§ WHAT TO WORK ON: Below are lines of data; count those that contain "https" and give the total alone.

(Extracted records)
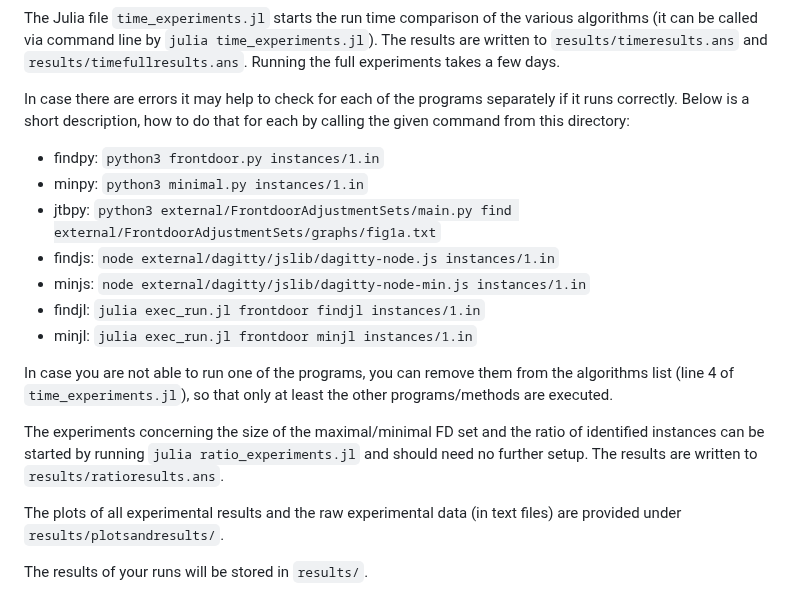
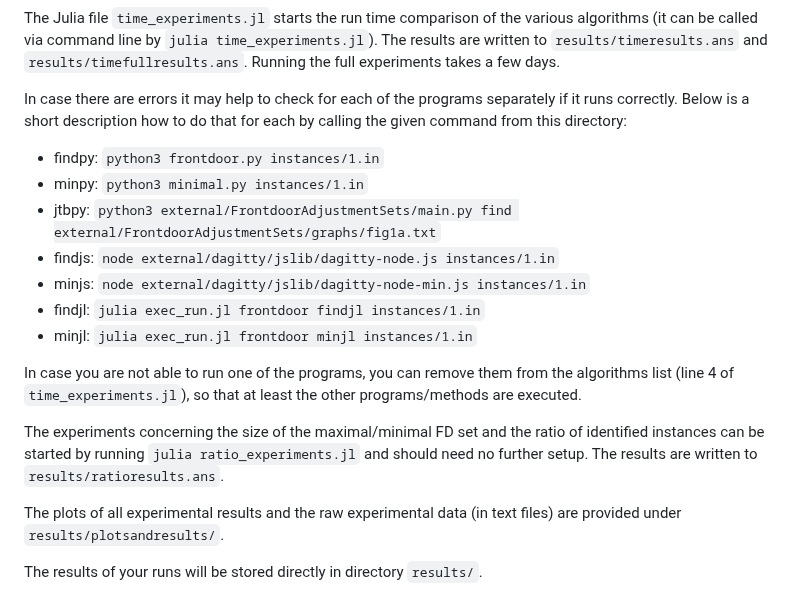
Before and after one commit to mwien/frontdoor-adjustment, a Markdown page: README.md, the part around one of its changes. GitHub-like rendering.

````diff
--- a/README.md
+++ b/README.md
@@ -14,7 +14,7 @@ Installation of the dependencies:
 
 The Julia file ```time_experiments.jl``` starts the run time comparison of the various algorithms (it can be called via command line by ```julia time_experiments.jl```). The results are written to ```results/timeresults.ans``` and ```results/timefullresults.ans```. Running the full experiments takes a few days.
 
-In case there are errors it may help to check for each of the programs separately if it runs correctly. Below is a short description, how to do that for each by calling the given command from this directory:
+In case there are errors it may help to check for each of the programs separately if it runs correctly. Below is a short description how to do that for each by calling the given command from this directory:
 
 - findpy: ```python3 frontdoor.py instances/1.in```
 - minpy: ```python3 minimal.py instances/1.in```
@@ -24,10 +24,10 @@ In case there are errors it may help to check for each of the programs separatel
 - findjl: ```julia exec_run.jl frontdoor findjl instances/1.in```
 - minjl: ```julia exec_run.jl frontdoor minjl instances/1.in```
 
-In case you are not able to run one of the programs, you can remove them from the algorithms list (line 4 of ```time_experiments.jl```), so that only at least the other programs/methods are executed.
+In case you are not able to run one of the programs, you can remove them from the algorithms list (line 4 of ```time_experiments.jl```), so that at least the other programs/methods are executed.
 
 The experiments concerning the size of the maximal/minimal FD set and the ratio of identified instances can be started by running ```julia ratio_experiments.jl``` and should need no further setup. The results are written to ```results/ratioresults.ans```.
 
 The plots of all experimental results and the raw experimental data (in text files) are provided under ```results/plotsandresults/```.
 
-The results of your runs will be stored in ```results/```.
+The results of your runs will be stored directly in directory ```results/```.
````
Also changed, not shown: other parts of README.md (+2 -2 lines).
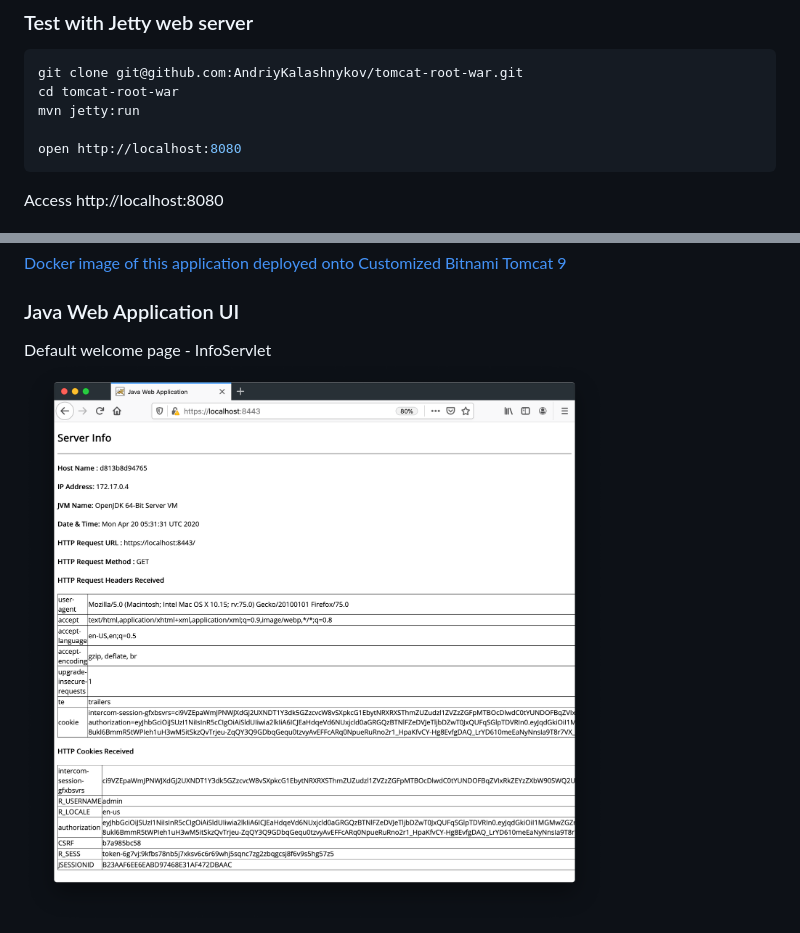
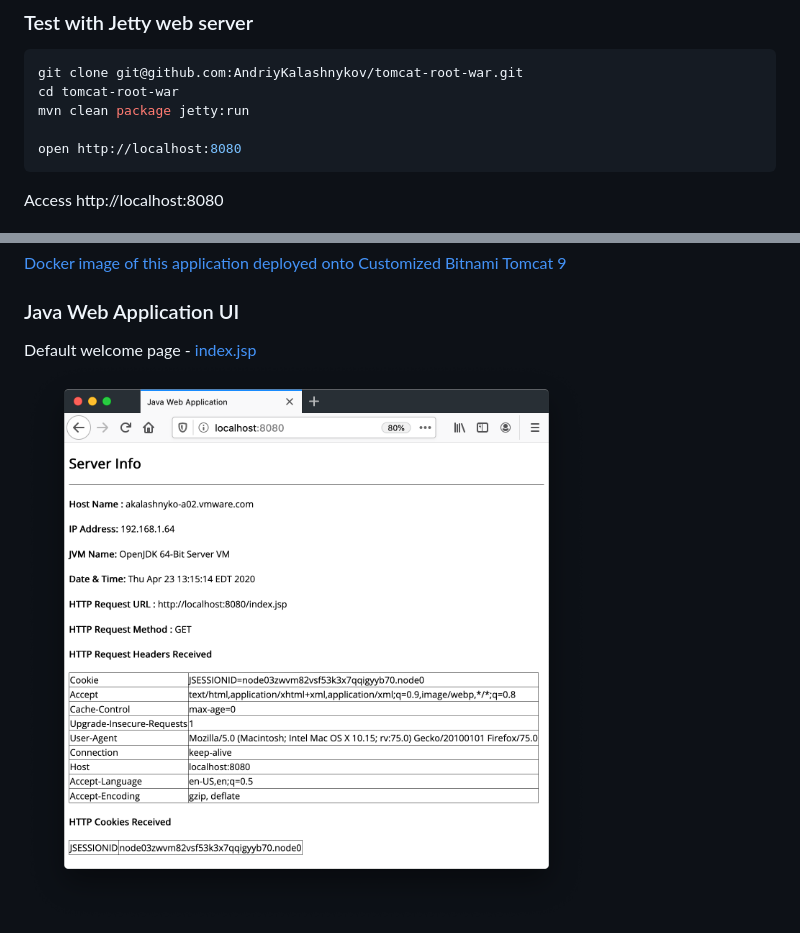
Before and after one commit to AndriyKalashnykov/tomcat-root-war, a Markdown page: README.md, 2 parts joined by grey strips. Rendered like a GitHub page; pictures changed too: images/http-8080-root.png (added), images/https-8443-root.png (deleted).

Commit message:
fixed empty cookie bug and changed README.md

````diff
--- a/README.md
+++ b/README.md
@@ -9,7 +9,7 @@ ROOT.war replaces Tomcat's default ROOT application - $TOMCAT_HOME/webapps/ROOT
 ```shell
 git clone git@github.com:AndriyKalashnykov/tomcat-root-war.git
 cd tomcat-root-war
-mvn jetty:run
+mvn clean package jetty:run
 
 open http://localhost:8080
 ```
@@ -51,6 +51,6 @@ cp ./target/ROOT.war $TOMCAT_HOME/webapps/ROOT.war
 
 ### Java Web Application UI
 
-Default welcome page - InfoServlet
-![Default welcome page - index.jsp](images/https-8443-root.png)
+Default welcome page -  [index.jsp](http://localhost:8080/)
+![index.html](images/http-8080-root.png)
 
````
Also changed, not shown: other parts of README.md (+8 -2 lines), images/http-8080-index-html.png (added), images/http-8080-index-jsp.png (added), images/http-8080-infoservlet.png (added), images/https-8443-index-html.png (deleted), 2 other files.
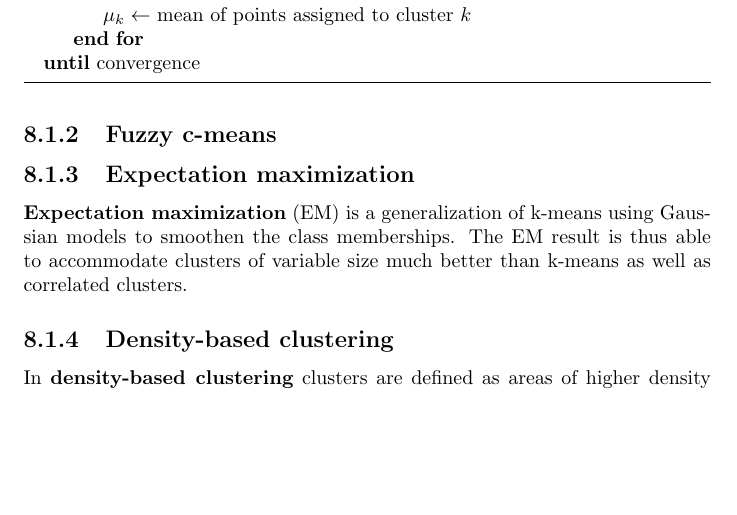
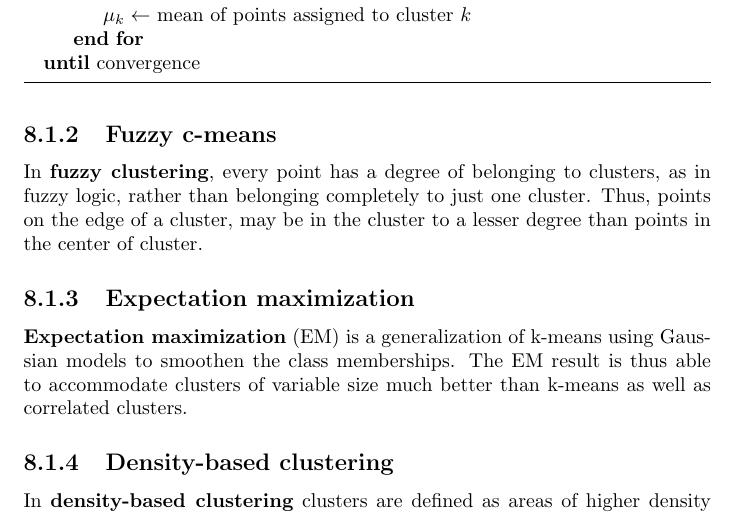
Before and after one commit to karimif/ai_notes, a LaTeX thesis (notes.tex): part of page 50 of 77, cut so that both start at the same text, the shorter picture padded with empty space. Compiled offline with pdfLaTeX.

Commit message:
New fuzzy c-means introduction

```diff
--- a/notes.tex
+++ b/notes.tex
@@ -2086,7 +2086,8 @@ $J(c^{(1)}, ..., c^{(m)}, \mu_1, ..., \mu_K)=\frac{1}{m}\sum_{i=1}^m \lVert x^{(
 \end{definition}
 
 \subsection{Fuzzy c-means}
-
+In {\bf fuzzy clustering}, every point has a degree of belonging to clusters, as in fuzzy logic, rather than belonging completely to just one cluster.
+Thus, points on the edge of a cluster, may be in the cluster to a lesser degree than points in the center of cluster.
 
 \subsection{Expectation maximization}
 {\bf Expectation maximization} (EM) is a generalization of k-means using Gaussian models to smoothen the class memberships. The EM result is thus able to accommodate clusters of variable size much better than k-means as well as correlated clusters.
```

§ RESULT: 3